“Bob.” Advertisers (as well as television and movie producers) realize there probably isn’t a better example of an “every man” name, typically portraying Bob as the average wage-earning man about town. Few would argue that Bob, a diminutive of Robert, isn’t a very vanilla and common name. In fact, according to Social Security Administration data it was the fourth most common name in the United States with 9.5 instances per 1,000 people as of 2013. Despite that popularity, advertisers seem to prefer naming the metrosexual males they portray something like Brad or Troy (sorry BOTVOLR).

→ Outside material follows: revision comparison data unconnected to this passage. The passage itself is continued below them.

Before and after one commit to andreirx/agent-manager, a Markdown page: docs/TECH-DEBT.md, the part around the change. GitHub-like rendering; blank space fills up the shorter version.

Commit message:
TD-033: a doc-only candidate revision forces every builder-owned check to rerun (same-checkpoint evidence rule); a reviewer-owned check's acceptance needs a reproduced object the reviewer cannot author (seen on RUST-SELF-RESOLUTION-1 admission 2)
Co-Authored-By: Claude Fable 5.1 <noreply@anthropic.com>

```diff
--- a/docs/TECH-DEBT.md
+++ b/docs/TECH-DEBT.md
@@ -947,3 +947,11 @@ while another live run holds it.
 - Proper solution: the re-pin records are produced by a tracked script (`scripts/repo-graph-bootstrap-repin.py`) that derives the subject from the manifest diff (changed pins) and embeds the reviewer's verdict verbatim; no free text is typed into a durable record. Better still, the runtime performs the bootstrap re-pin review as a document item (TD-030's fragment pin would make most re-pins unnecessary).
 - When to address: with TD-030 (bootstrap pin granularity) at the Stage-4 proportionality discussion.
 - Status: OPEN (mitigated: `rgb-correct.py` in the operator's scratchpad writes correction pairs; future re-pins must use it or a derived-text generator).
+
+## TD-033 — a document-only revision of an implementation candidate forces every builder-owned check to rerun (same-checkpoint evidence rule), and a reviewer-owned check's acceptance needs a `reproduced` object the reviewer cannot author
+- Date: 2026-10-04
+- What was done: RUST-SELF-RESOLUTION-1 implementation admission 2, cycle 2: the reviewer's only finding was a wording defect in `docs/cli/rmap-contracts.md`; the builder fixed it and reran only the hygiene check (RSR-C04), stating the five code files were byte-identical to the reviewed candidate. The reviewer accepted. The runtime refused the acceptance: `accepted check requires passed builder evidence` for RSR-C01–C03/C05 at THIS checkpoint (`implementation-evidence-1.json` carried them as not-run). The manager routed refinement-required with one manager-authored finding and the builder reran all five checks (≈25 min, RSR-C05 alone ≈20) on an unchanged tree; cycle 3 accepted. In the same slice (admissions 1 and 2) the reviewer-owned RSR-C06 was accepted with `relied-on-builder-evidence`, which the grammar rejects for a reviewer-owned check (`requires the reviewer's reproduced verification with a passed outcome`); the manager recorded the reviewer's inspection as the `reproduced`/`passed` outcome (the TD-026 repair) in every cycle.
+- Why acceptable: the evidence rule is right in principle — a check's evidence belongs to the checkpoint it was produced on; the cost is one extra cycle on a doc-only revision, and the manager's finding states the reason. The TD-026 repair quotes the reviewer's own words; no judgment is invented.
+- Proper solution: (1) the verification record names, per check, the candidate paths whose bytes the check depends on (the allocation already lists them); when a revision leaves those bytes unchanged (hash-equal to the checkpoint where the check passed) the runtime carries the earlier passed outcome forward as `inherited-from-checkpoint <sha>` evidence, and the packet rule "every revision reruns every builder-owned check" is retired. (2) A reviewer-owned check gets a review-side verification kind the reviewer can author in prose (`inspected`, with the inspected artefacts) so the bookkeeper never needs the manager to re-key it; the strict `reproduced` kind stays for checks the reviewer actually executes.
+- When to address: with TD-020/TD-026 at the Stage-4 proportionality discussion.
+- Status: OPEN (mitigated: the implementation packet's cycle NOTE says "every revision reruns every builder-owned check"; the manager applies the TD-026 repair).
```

Bob’s Burgers in Albuquerque, Los Lunas, Las Cruces and Rio Rancho precedes the animated television program by that name by 48 years. Brothers Tom and Bob Salas launched the very first Bob’s Burgers in 1963 with their original restaurant at Copper and Sixth Street. Tom and Bob are still actively involved in the restaurant as is Tom’s son Clifford who owns several Bob’s locations. Everything is made to order at this popular New Mexico exclusive eatery. Unlike the green chile which tops so many burgers at other restaurants, Bob’s red and green chile bites back. Expect some of it to run down your arms. Expect to use three or four napkins per burger.
While advertisers may not think there’s anything memorable about the name Bob, New Mexico diners have known for generations that Bob’s Burgers stands out among its brethren as a unique franchise which doesn’t shy away from proffering hot chile. That chile, or more precisely chile sauce (a pureed blend of green chile, tomatoes, onions) provides a potently pungent and heady sensation with every bite of the Ranchero burger, the restaurant’s specialty. The meat patty is thin and there’s nothing especially noteworthy about the bun, but chile chile sauce is certainly memorable (at least to your singed taste buds).

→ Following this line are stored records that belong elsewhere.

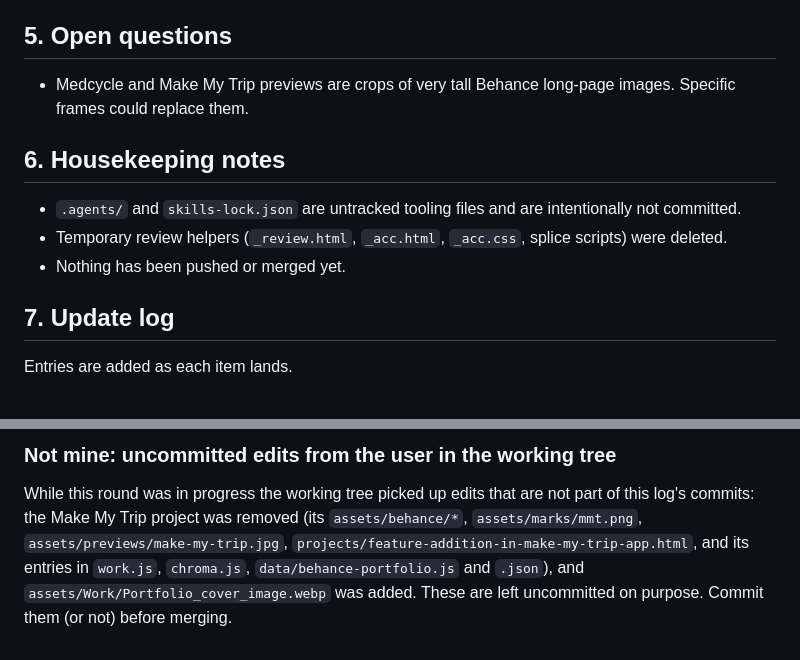
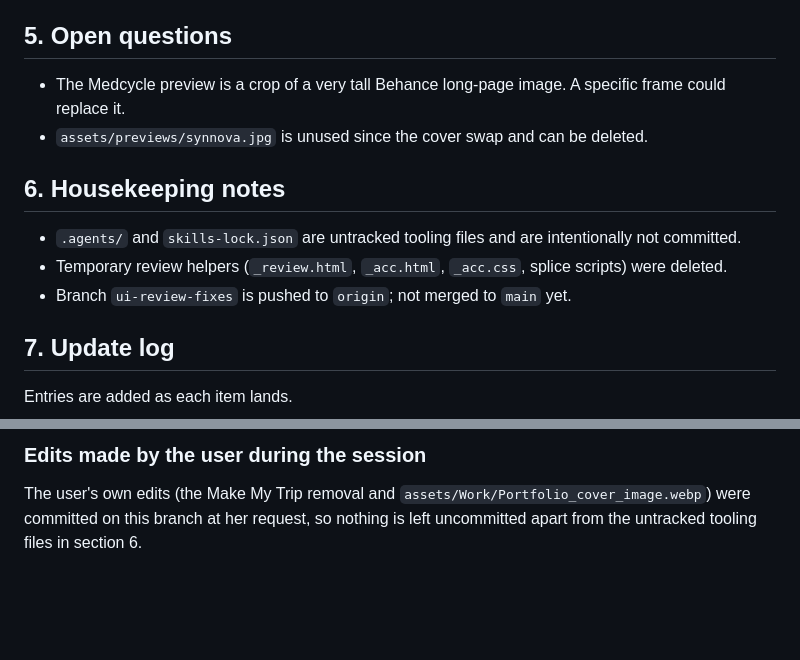
Before and after one commit to Cha-gandhi/Richa-Portfolio, a Markdown page: docs/SESSION_LOG.md, 2 parts joined by grey strips. Rendered like a GitHub page; blank space fills up the shorter version.

Commit message:
Session log: fix garbled paths and stale notes
Co-authored-by: Cursor <cursoragent@cursor.com>

```diff
--- a/docs/SESSION_LOG.md
+++ b/docs/SESSION_LOG.md
@@ -42,13 +42,14 @@ Done items from the original list are in section 7. Still open:
 2. All review items are now closed (see section 7). Nothing is pending except the open questions in section 5.
 ## 5. Open questions
 
-- Medcycle and Make My Trip previews are crops of very tall Behance long-page images. Specific frames could replace them.
+- The Medcycle preview is a crop of a very tall Behance long-page image. A specific frame could replace it.
+- `assets/previews/synnova.jpg` is unused since the cover swap and can be deleted.
 
 ## 6. Housekeeping notes
 
 - `.agents/` and `skills-lock.json` are untracked tooling files and are intentionally not committed.
 - Temporary review helpers (`_review.html`, `_acc.html`, `_acc.css`, splice scripts) were deleted.
-- Nothing has been pushed or merged yet.
+- Branch `ui-review-fixes` is pushed to `origin`; not merged to `main` yet.
 
 ## 7. Update log
 
@@ -89,4 +90,4 @@ Entries are added as each item lands.
 
-### Not mine: uncommitted edits from the user in the working tree
+### Edits made by the user during the session
 
-While this round was in progress the working tree picked up edits that are not part of this log's commits: the Make My Trip project was removed (its `assets/behance/*`, `assets/marks/mmt.png`, `assets/previews/make-my-trip.jpg`, `projects/feature-addition-in-make-my-trip-app.html`, and its entries in `work.js`, `chroma.js`, `data/behance-portfolio.js` and `.json`), and `assets/Work/Portfolio_cover_image.webp` was added. These are left uncommitted on purpose. Commit them (or not) before merging.
+The user's own edits (the Make My Trip removal and `assets/Work/Portfolio_cover_image.webp`) were committed on this branch at her request, so nothing is left uncommitted apart from the untracked tooling files in section 6.
```
Also changed, not shown: other parts of docs/SESSION_LOG.md (+3 -3 lines).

Locals can handle the degree of heat in Bob’s featured fare pretty easily, but out-of-towners might consider it cruel and unusual punishment to consume the Ranchero burger or any of the other chili laden items on the menu. Unlike the green chile used on many green chile cheeseburgers throughout the Land of Enchantment, Bob’s chili warrants a sweaty brow, scalded tongue salute. There are two Ranchero Burgers on the menu, a Supreme (green chile, lettuce, tomato, cheese) and the standard Ranchero (green chile only) and they’re available in small or large sizes.
Bob’s menu offers a couple of variations on the Ranchero burger, including a tortilla burger in which a tortilla is substituted for the Ranchero burger’s buns and a taco burger in which a hard-shelled taco shell replaces the buns. Visit on Taco Tuesdays and this gem is discounted nicely. If you’ve never seen a hamburger patty nested in a taco shell, you might be surprised the first time you see this. Surprisingly, a hamburger patty nestled in a taco shell doesn’t taste at all like ground beef nestled in a taco shell. Bob’s is one of few restaurants to also offer a red chili burger (which Alibi voters have selected as the second best in the city behind only the Little Red Hamburger Hut.)
Bob’s Frito pie has been a perennial Reader’s Choice award winner during the Alibi’s annual restaurant poll. By no accounts is it as wonderful as the Woolworth’s version that started it all in Santa Fe more than fifty years ago, but as cheap Frito pies go, it’s pretty good. A small cardboard container overflows with crispy Fritos, piquant chile, cheese and a salad’s bounty of lettuce and tomatoes. It’s a messy proposition, especially with plasticware.
My very favorite item on Bob’s menu is the patty melt which you can have with red or green chile. The beef patty, cheese and chile are pretty much the same as used on burgers, but the light rye is top-notch. It’s lightly toasted and has plenty of caraway seeds. The toasted rye seems to do a better job of preventing the messy, molten chile from running down your arms. Moreover, it’s a perfect vehicle to bring out the best in the flavors of other ingredients.
I’ve always contended that Española restaurants make the very best rolled tacos (sometimes called taquitos) in New Mexico. In fact, not many restaurants outside of Española even seem to offer rolled tacos. Bob’s does and while they’re not quite as wonderful as their northern counterpart, they’re better than the warehouse store version.
In its September, 2012 edition, Albuquerque The Magazine named the salsa at Bob’s Burgers the eleventh best in Albuquerque from among 130 salsas sampled throughout the city. The magazine’s synopsis: “This may be a burger joint, but watch out for the hot salsa and some of the best chips (which are actual taco shells broken up) then twice-fried as you order them.”
This prominent local chain now has seven Albuquerque locations as well as one in Las Cruces, one in Rio Rancho and one in Los Lunas, all of which are poised to give your taste buds something uniquely New Mexico, something that is certainly not “every restaurant” worthy.
6628 Caminito Coors, N.W.
Albuquerque, New Mexico
LATEST VISIT: 17 May 2018
# OF VISITS: 9
BEST BET: Tortilla Burger; Frito Pie; Rolled Tacos, The Ranchero